Brutal police action radicalised the ultras in the waning years of the Mubarak regime and turned stadia into the only battlegrounds on which his opponents persistently confronted his repressive forces physically. The rise of the ultras and other militant fan groups not only in Egypt but also elsewhere in the Middle East and North Africa has repeatedly prompted governments since the popular revolts of 2011 to close stadia to the public.

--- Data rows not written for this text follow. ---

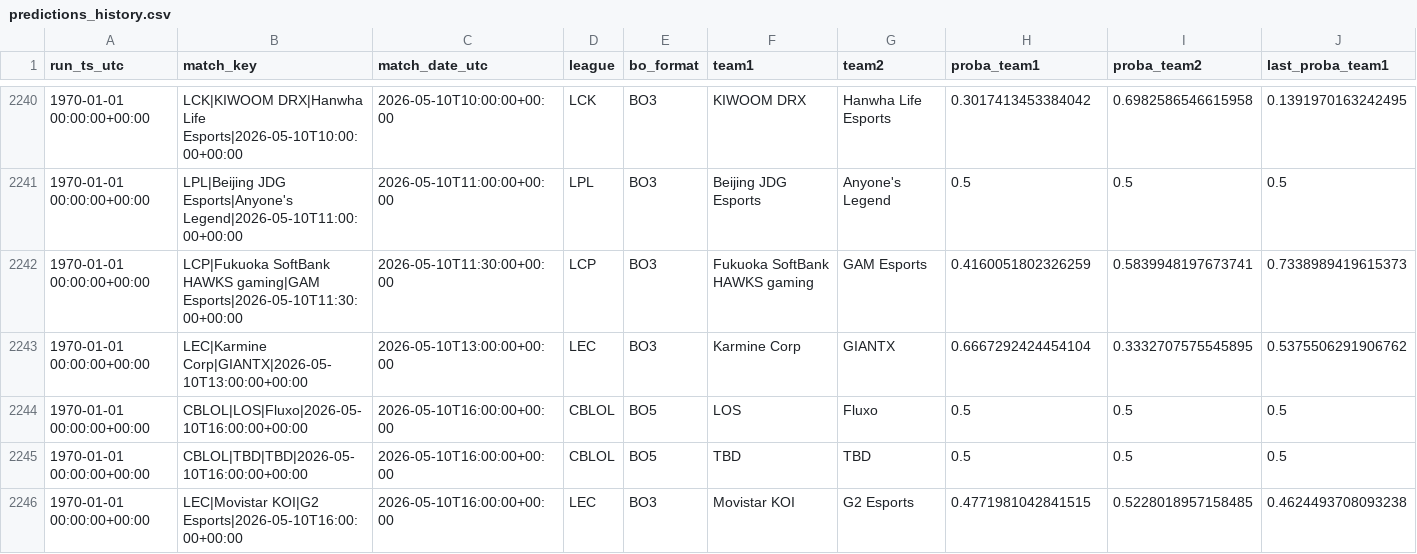
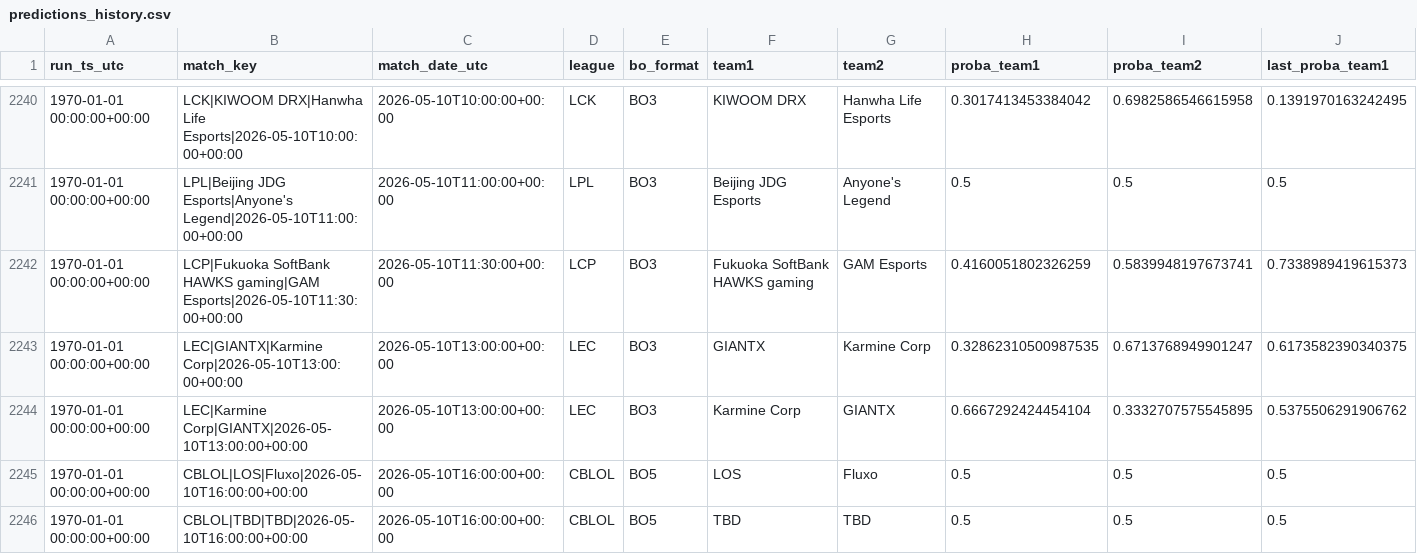
Before and after one commit to franc0510/streamlit-shine-sparkle, a CSV file: public/Documents/predictions_history.csv, drawn as a sheet; only a part is shown, gaps mark what is left out; the shorter side is filled out with more unchanged rows; rows hold the shown columns only; the diff covers the shown part only; the diff names each change by its address in the sheet, - before the commit and + after, or states it on an @@ line.

```diff
--- a/public/Documents/predictions_history.csv
+++ b/public/Documents/predictions_history.csv
+row 2243: 1970-01-01 00:00:00+00:00 | LEC|GIANTX|Karmine Corp|2026-05-10T13:00:00+00:00 | 2026-05-10T13:00:00+00:00 | LEC | BO3 | GIANTX | Karmine Corp | 0.32862310500987535 | 0.6713768949901247 | 0.6173582390340375
```
Also changed, not shown: 4 added rows elsewhere in this file, public/Documents/schedule_with_probs.csv, 1 other file.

In an exception to the rule, Algerian authorities have tacitly agreed to allow fans to vent their pent-up anger and frustration in stadia provided they don’t take it from there into the streets.
In Turkey, the government has sought to drive a wedge between militant fans and other supporters by arguing that e-ticketing was a way to combat illegal ticket scalping, increase tax revenues and ensure that stadia are safe for families.
To be fair, Turkish stadia have a long history of violence. A third of Carsi’s original founders have died since the group’s founding in the early 1980s a violent death. A truce arranged at a gathering of heavily armed rival supporters after a Besiktas fan was trampled to death in 1991 by his Galatasaray SK adversaries reduced but did not put an end to the violence. Two Leeds United fans in Istanbul for their team’s match against Galatasaray were stabbed to death in 2000 during a football riot on Taksim Square. Stray bullets fired into the air to celebrate the Turkish team’s victory killed a third person and wounded four others.
The high stakes battle over e-ticketing goes to the heart of a struggle for Turkey’s soul that erupted with the mass anti-government Gezi Park protests in Istanbul in 2013 sparked by Erdogan’s increasingly illiberal policies that seek to impose greater control on people’s lives and restrictions on personal and political freedom and unfettered access to information. Fans moreover are irked by the president’s manipulation of due process in what was the most serious match fixing scandal in the history of Turkish football, a run-up to his squashing of an investigation into the most serious corruption scandal in his career.
Plummeting stadium attendance as a result of the e-ticket boycott has severely affected ticket sales. A match in October in Istanbul’s 82,000-seat Ataturk Olympic Stadium between Besiktas and Eskeshehirspor Kulubu that would normally have been attended by some 20- 30,000 spectators drew only 3,000 fans. Ticket sales for Galatasaray matches are down by two thirds with fans gathering in cafes and homes to watch matches they would have attended in the past.
The boycott prompted the government to suspend the e-ticketing system for a friendly in November between Turkey and Brazil. As a result, sales spiked with more than 40,000 tickets sold for the match shortly after the suspension.
The boycott, the court cases and the battle for stadium access all are elements of a struggle by militant football fans in Turkey and Egypt for their existence in an environment in which some, particularly in Egypt, feel that their options are being cut off with violence one of the few alternatives left. “If anyone dies it’s a victory, if anyone goes to jail it’s a victory. And if we go back to the football stadium it’s the biggest victory for us,” a UWK member told the Los Angeles Review of Books.
James M. Dorsey is a senior fellow at the S. Rajaratnam School of International Studies, co-director of the University of Wuerzburg’s Institute for Fan Culture, and the author of The Turbulent World of Middle East Soccer blog and a forthcoming book with the same title